LeBlanc has spent the last 10 years with the Scottsdale Aquatic Club. Both of his parents swam at Arizona State University. His dad, David, also swam for Team France in the 1988 Summer Olympics.
A senior at Chaparral High School, LeBlanc won gold in the boys 100-yard backstroke and took fourth in the 200-yard individual medley last fall. In August, he will head east to the University of Pennsylvania to continue his academic and athletic career.
“Academics is the most important thing for me, swimming is just kind of a way to help me get there,” LeBlanc said. “Penn had the best combination of being an overall great school to get me an amazing degree and the swim program is phenomenal. I couldn’t really ask for more.”
Like LeBlanc, Sadie Edwards, also has family ties to Arizona State.

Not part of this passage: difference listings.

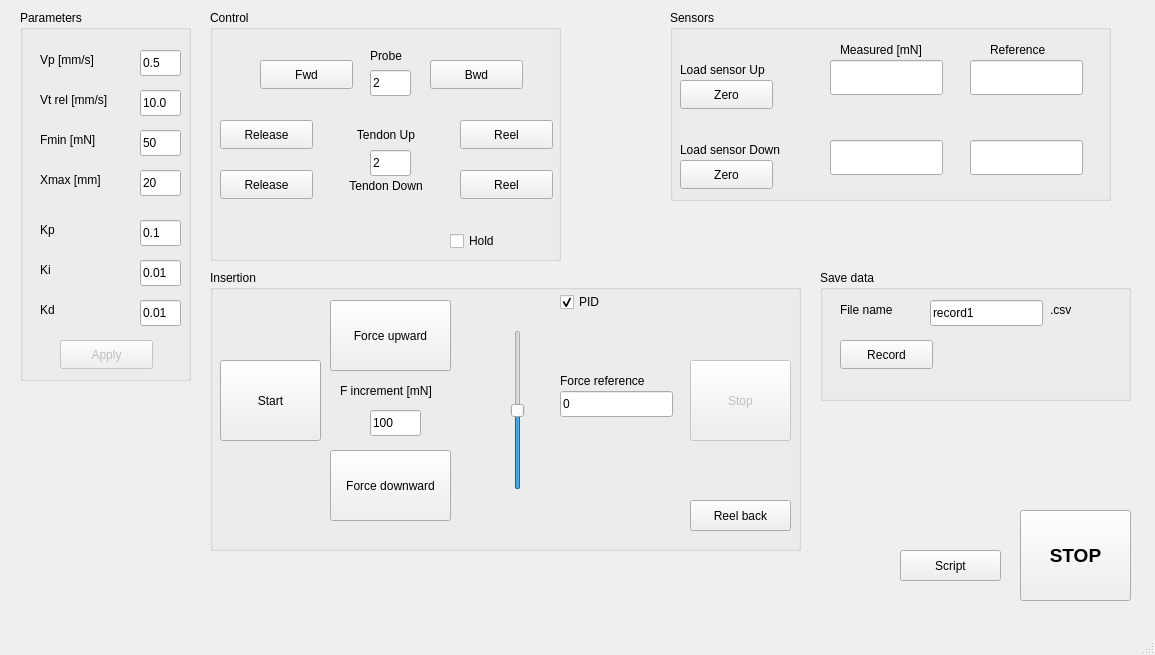
The window that microprobe_app/mainwindow.ui (AlexMarguet/microbs-microprobe) describes before a commit, drawn with Qt 5.
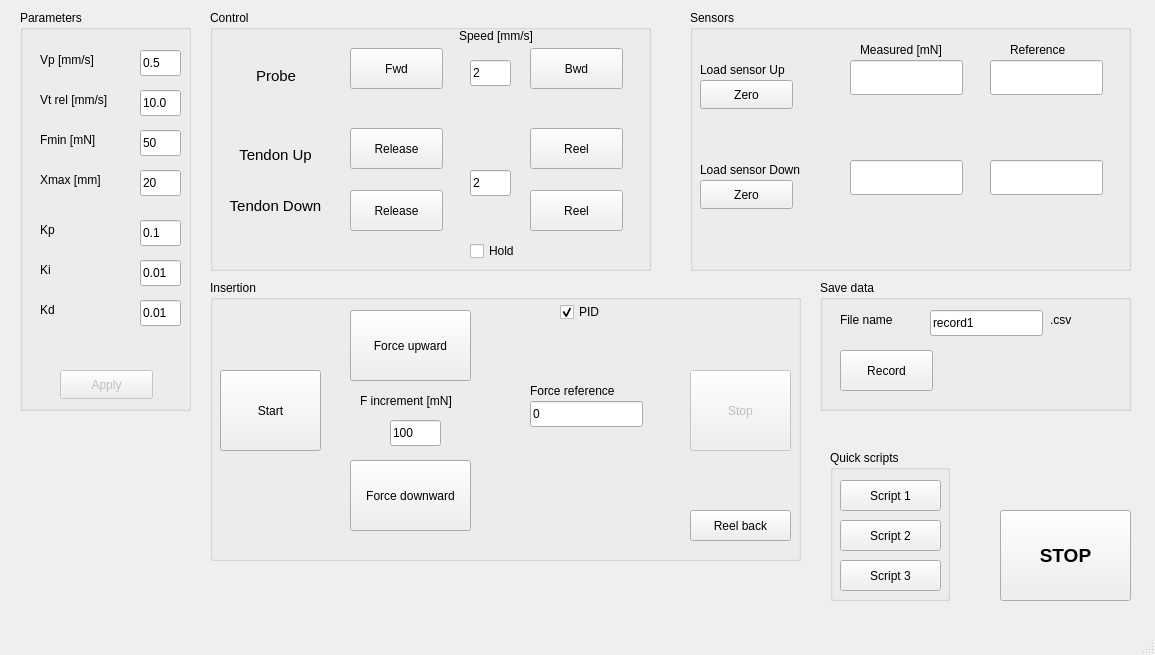
The same window after the commit.

What changed in the file:
```diff
--- a/microprobe_app/mainwindow.ui
+++ b/microprobe_app/mainwindow.ui
@@ -22,18 +22,23 @@
      <rect>
       <x>210</x>
       <y>10</y>
-      <width>351</width>
-      <height>251</height>
+      <width>441</width>
+      <height>261</height>
      </rect>
     </property>
+    <property name="font">
+     <font>
+      <bold>false</bold>
+     </font>
+    </property>
     <property name="title">
      <string>Control</string>
     </property>
     <widget class="QCheckBox" name="checkBox">
      <property name="geometry">
       <rect>
-       <x>240</x>
-       <y>220</y>
+       <x>260</x>
+       <y>230</y>
        <width>77</width>
        <height>22</height>
       </rect>
@@ -48,10 +53,10 @@
     <widget class="QPushButton" name="pushButton_2">
      <property name="geometry">
       <rect>
-       <x>50</x>
-       <y>50</y>
+       <x>140</x>
+       <y>38</y>
        <width>93</width>
-       <height>29</height>
+       <height>41</height>
       </rect>
      </property>
      <property name="text">
@@ -61,10 +66,10 @@
     <widget class="QPushButton" name="pushButton_3">
      <property name="geometry">
       <rect>
-       <x>10</x>
-       <y>110</y>
+       <x>140</x>
+       <y>118</y>
        <width>93</width>
-       <height>29</height>
+       <height>41</height>
       </rect>
      </property>
      <property name="text">
@@ -74,10 +79,10 @@
     <widget class="QPushButton" name="pushButton_8">
      <property name="geometry">
       <rect>
-       <x>10</x>
-       <y>160</y>
+       <x>140</x>
+       <y>180</y>
        <width>93</width>
-       <height>29</height>
+       <height>41</height>
       </rect>
      </property>
      <property name="text">
@@ -87,10 +92,10 @@
     <widget class="QPushButton" name="pushButton">
      <property name="geometry">
       <rect>
-       <x>220</x>
-       <y>50</y>
+       <x>320</x>
+       <y>38</y>
        <width>93</width>
-       <height>29</height>
+       <height>41</height>
       </rect>
      </property>
      <property name="text">
@@ -100,10 +105,10 @@
     <widget class="QPushButton" name="pushButton_4">
      <property name="geometry">
       <rect>
-       <x>250</x>
-       <y>110</y>
+       <x>320</x>
+       <y>118</y>
        <width>93</width>
-       <height>29</height>
+       <height>41</height>
       </rect>
      </property>
      <property name="text">
@@ -113,10 +118,10 @@
     <widget class="QPushButton" name="pushButton_11">
      <property name="geometry">
       <rect>
-       <x>250</x>
-       <y>160</y>
+       <x>320</x>
+       <y>180</y>
        <width>93</width>
-       <height>29</height>
+       <height>41</height>
       </rect>
      </property>
      <property name="text">
@@ -126,12 +131,18 @@
     <widget class="QLabel" name="label_3">
      <property name="geometry">
       <rect>
-       <x>130</x>
-       <y>110</y>
-       <width>92</width>
+       <x>10</x>
+       <y>130</y>
+       <width>111</width>
        <height>29</height>
       </rect>
      </property>
+     <property name="font">
+      <font>
+       <pointsize>11</pointsize>
+       <bold>false</bold>
+      </font>
+     </property>
      <property name="text">
       <string>Tendon Up</string>
      </property>
@@ -142,12 +153,18 @@
     <widget class="QLabel" name="label_4">
      <property name="geometry">
       <rect>
-       <x>130</x>
-       <y>160</y>
-       <width>92</width>
+       <x>10</x>
+       <y>180</y>
+       <width>111</width>
        <height>31</height>
       </rect>
      </property>
+     <property name="font">
+      <font>
+       <pointsize>11</pointsize>
+       <bold>false</bold>
+      </font>
+     </property>
      <property name="text">
       <string>Tendon Down</string>
      </property>
@@ -158,12 +175,18 @@
     <widget class="QLabel" name="label_2">
      <property name="geometry">
       <rect>
-       <x>130</x>
-       <y>30</y>
+       <x>20</x>
+       <y>50</y>
        <width>92</width>
        <height>31</height>
       </rect>
      </property>
+     <property name="font">
+      <font>
+       <pointsize>11</pointsize>
+       <bold>false</bold>
+      </font>
+     </property>
      <property name="text">
       <string>Probe</string>
      </property>
@@ -174,8 +197,8 @@
     <widget class="QLineEdit" name="lineEdit_15">
      <property name="geometry">
       <rect>
-       <x>160</x>
-       <y>60</y>
+       <x>260</x>
+       <y>50</y>
        <width>41</width>
        <height>26</height>
       </rect>
@@ -187,8 +210,8 @@
     <widget class="QLineEdit" name="lineEdit_16">
      <property name="geometry">
       <rect>
-       <x>160</x>
-       <y>140</y>
+       <x>260</x>
+       <y>160</y>
        <width>41</width>
        <height>26</height>
       </rect>
@@ -197,14 +220,30 @@
       <string>2</string>
      </property>
     </widget>
+    <widget class="QLabel" name="label_19">
+     <property name="geometry">
+      <rect>
+       <x>240</x>
+       <y>10</y>
+       <width>92</width>
+       <height>31</height>
+      </rect>
+     </property>
+     <property name="text">
+      <string>Speed [mm/s]</string>
+     </property>
+     <property name="alignment">
+      <set>Qt::AlignCenter</set>
+     </property>
+    </widget>
    </widget>
    <widget class="QGroupBox" name="groupBox_2">
     <property name="geometry">
      <rect>
-      <x>670</x>
+      <x>690</x>
       <y>10</y>
       <width>441</width>
-      <height>191</height>
+      <height>261</height>
      </rect>
     </property>
     <property name="title">
@@ -248,7 +287,7 @@
      <property name="geometry">
       <rect>
        <x>160</x>
-       <y>130</y>
+       <y>150</y>
        <width>113</width>
        <height>35</height>
       </rect>
@@ -272,7 +311,7 @@
      <property name="geometry">
       <rect>
        <x>10</x>
-       <y>130</y>
+       <y>150</y>
        <width>131</width>
        <height>20</height>
       </rect>
@@ -285,7 +324,7 @@
      <property name="geometry">
       <rect>
        <x>300</x>
-       <y>130</y>
+       <y>150</y>
        <width>113</width>
        <height>35</height>
       </rect>
@@ -343,7 +382,7 @@
      <property name="geometry">
       <rect>
        <x>10</x>
-       <y>150</y>
+       <y>170</y>
        <width>93</width>
        <height>29</height>
       </rect>
@@ -382,9 +421,9 @@
    <widget class="QPushButton" name="pushButton_12">
     <property name="geometry">
      <rect>
-      <x>1020</x>
+      <x>1000</x>
       <y>510</y>
-      <width>111</width>
+      <width>131</width>
       <height>91</height>
      </rect>
     </property>
@@ -402,7 +441,7 @@
     <property name="geometry">
      <rect>
       <x>210</x>
-      <y>270</y>
+      <y>280</y>
       <width>591</width>
       <height>281</height>
      </rect>
@@ -442,7 +481,7 @@
     <widget class="QPushButton" name="pushButton_14">
      <property name="geometry">
       <rect>
-       <x>120</x>
+       <x>140</x>
        <y>30</y>
        <width>121</width>
        <height>71</height>
@@ -455,7 +494,7 @@
     <widget class="QPushButton" name="pushButton_15">
      <property name="geometry">
       <rect>
-       <x>120</x>
+       <x>140</x>
        <y>180</y>
        <width>121</width>
        <height>71</height>
@@ -468,7 +507,7 @@
     <widget class="QLineEdit" name="lineEdit_4">
      <property name="geometry">
       <rect>
-       <x>350</x>
+       <x>320</x>
        <y>121</y>
        <width>113</width>
        <height>26</height>
@@ -481,7 +520,7 @@
     <widget class="QLabel" name="label_7">
      <property name="geometry">
       <rect>
-       <x>350</x>
+       <x>320</x>
        <y>100</y>
        <width>101</width>
        <height>21</height>
@@ -494,7 +533,7 @@
     <widget class="QLineEdit" name="lineEdit_7">
      <property name="geometry">
       <rect>
-       <x>160</x>
+       <x>180</x>
        <y>140</y>
        <width>51</width>
        <height>26</height>
@@ -507,7 +546,7 @@
     <widget class="QLabel" name="label_8">
      <property name="geometry">
       <rect>
-       <x>130</x>
+       <x>150</x>
        <y>110</y>
        <width>121</width>
        <height>21</height>
@@ -517,28 +556,6 @@
       <string>F increment [mN]</string>
      </property>
     </widget>
-    <widget class="QSlider" name="verticalSlider">
-     <property name="geometry">
-      <rect>
-       <x>300</x>
-       <y>60</y>
-       <width>16</width>
-       <height>160</height>
-      </rect>
-     </property>
-     <property name="minimum">
-      <number>-100</number>
-     </property>
-     <property name="maximum">
-      <number>100</number>
-     </property>
-     <property name="sliderPosition">
-      <number>0</number>
-     </property>
-     <property name="orientation">
-      <enum>Qt::Vertical</enum>
-     </property>
-    </widget>
     <widget class="QCheckBox" name="checkBox_2">
      <property name="geometry">
       <rect>
@@ -575,7 +592,7 @@
       <x>20</x>
       <y>10</y>
       <width>171</width>
-      <height>371</height>
+      <height>401</height>
      </rect>
     </property>
     <property name="title">
@@ -692,7 +709,7 @@
      <property name="geometry">
       <rect>
        <x>40</x>
-       <y>330</y>
+       <y>360</y>
        <width>93</width>
        <height>29</height>
       </rect>
@@ -787,7 +804,7 @@
     <property name="geometry">
      <rect>
       <x>820</x>
-      <y>270</y>
+      <y>280</y>
       <width>311</width>
       <height>131</height>
      </rect>
@@ -840,7 +857,7 @@
        <x>20</x>
        <y>70</y>
        <width>93</width>
-       <height>29</height>
+       <height>41</height>
       </rect>
      </property>
      <property name="text">
@@ -848,18 +865,57 @@
      </property>
     </widget>
    </widget>
-   <widget class="QPushButton" name="pushButton_22">
+   <widget class="QGroupBox" name="groupBox_3">
     <property name="geometry">
      <rect>
-      <x>900</x>
-      <y>550</y>
-      <width>101</width>
-      <height>31</height>
+      <x>830</x>
+      <y>450</y>
+      <width>120</width>
+      <height>151</height>
      </rect>
     </property>
-    <property name="text">
-     <string>Script</string>
+    <property name="title">
+     <string>Quick scripts</string>
     </property>
+    <widget class="QPushButton" name="pushButton_22">
+     <property name="geometry">
+      <rect>
+       <x>10</x>
+       <y>30</y>
+       <width>101</width>
+       <height>31</height>
+      </rect>
+     </property>
+     <property name="text">
+      <string>Script 1</string>
+     </property>
+    </widget>
+    <widget class="QPushButton" name="pushButton_23">
+     <property name="geometry">
+      <rect>
+       <x>10</x>
+       <y>70</y>
+       <width>101</width>
+       <height>31</height>
+      </rect>
+     </property>
+     <property name="text">
+      <string>Script 2</string>
+     </property>
+    </widget>
+    <widget class="QPushButton" name="pushButton_24">
+     <property name="geometry">
+      <rect>
+       <x>10</x>
+       <y>110</y>
+       <width>101</width>
+       <height>31</height>
+      </rect>
+     </property>
+     <property name="text">
+      <string>Script 3</string>
+     </property>
+    </widget>
    </widget>
   </widget>
   <widget class="QMenuBar" name="menubar">
```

Her mother swam for the Sun Devils.
But she decided not to follow in her mother’s footsteps.
Instead, Edwards, will attend the University of Utah, where she will also prepare for nursing school.
“Utah has this balance of academics and swim I was looking for,” Edwards said. “It’s a competitive program and they have a fantastic medical program. The unity within their team was something I was really drawn too.”
Edwards is nearing graduation from Paradise Valley High School. She won gold in the girls 100-yard butterfly, 100-yard backstroke, 100-yard fly and 100-yard breaststroke at the AIA state meet back in November.
The four titles add to her other honors won at various divisions throughout high school.
Now, she hopes to win sectionals with the Scottsdale Aquatic Club in March.
“We are both close to the times we need for Olympic Trials,” Edwards said. “It’s the main goal for us. It’s one of the fastest meets in the world. It’s exciting.”
Both swimmers are just two examples of the talent coming through the club.
Just this year, the club produced swimmers soon head-off to college at the likes of Oklahoma State, Penn State, BYU, Colorado Mesa, Texas, Kansas, Army West Point, Air Force, Denver, Georgetown and Yale.
Several other swimmers still remain undecided on where they will attend college but hold scholarship offers to several universities.
“They’ve all bought in to Kevin’s vision of what is possible for them,” said Laurel Hill, who has been coaching with the program for 10 years. “I’m just super proud of all of these kids.”
Sue Cox has served as the club’s college recruiting liaison for several years. She helps the swimmers prepare for the recruiting process.
But more importantly, she teaches them and their parents how to go about choosing a college right for them.
“My goal is for them to have already thought about the process when they sit down to make their decision,” Cox said. “I want them to think about their academics and work with their parents.”
Before she became the recruiting liaison for Scottsdale Aquatic Club, Cox was a parent. Her three daughters all went through the club and went on to swim at major division I programs.
Cox doesn’t look at her role with the team as a job but rather her way of giving back to the club that allowed her girls the opportunity to fulfill their dreams of swimming at the college level.
“This was a great road for my family,” Cox said. “Even now, my girls are still reaping the benefits of coming through this program. It’s me giving back for as a family, what we have reaped from this program.”
Despite the long days, grueling practice schedules and dedication it takes to compete at the level the Scottsdale Aquatic Club does, it’s rare to see a swimmer or coach without a smile on his or her face.
Scottsdale Aquatic Club has become a family they can always rely on no matter how long they have been away from the program.
It’s this type of atmosphere that not only has helped breed successful college swimmers, but also keeps those like Zacher coming back.
“We’ve created an environment where kids and coaches like being here,” Zacher said. “That helps getting them to work hard. These are just good people and good kids. It’s a really good sport to be a part of.”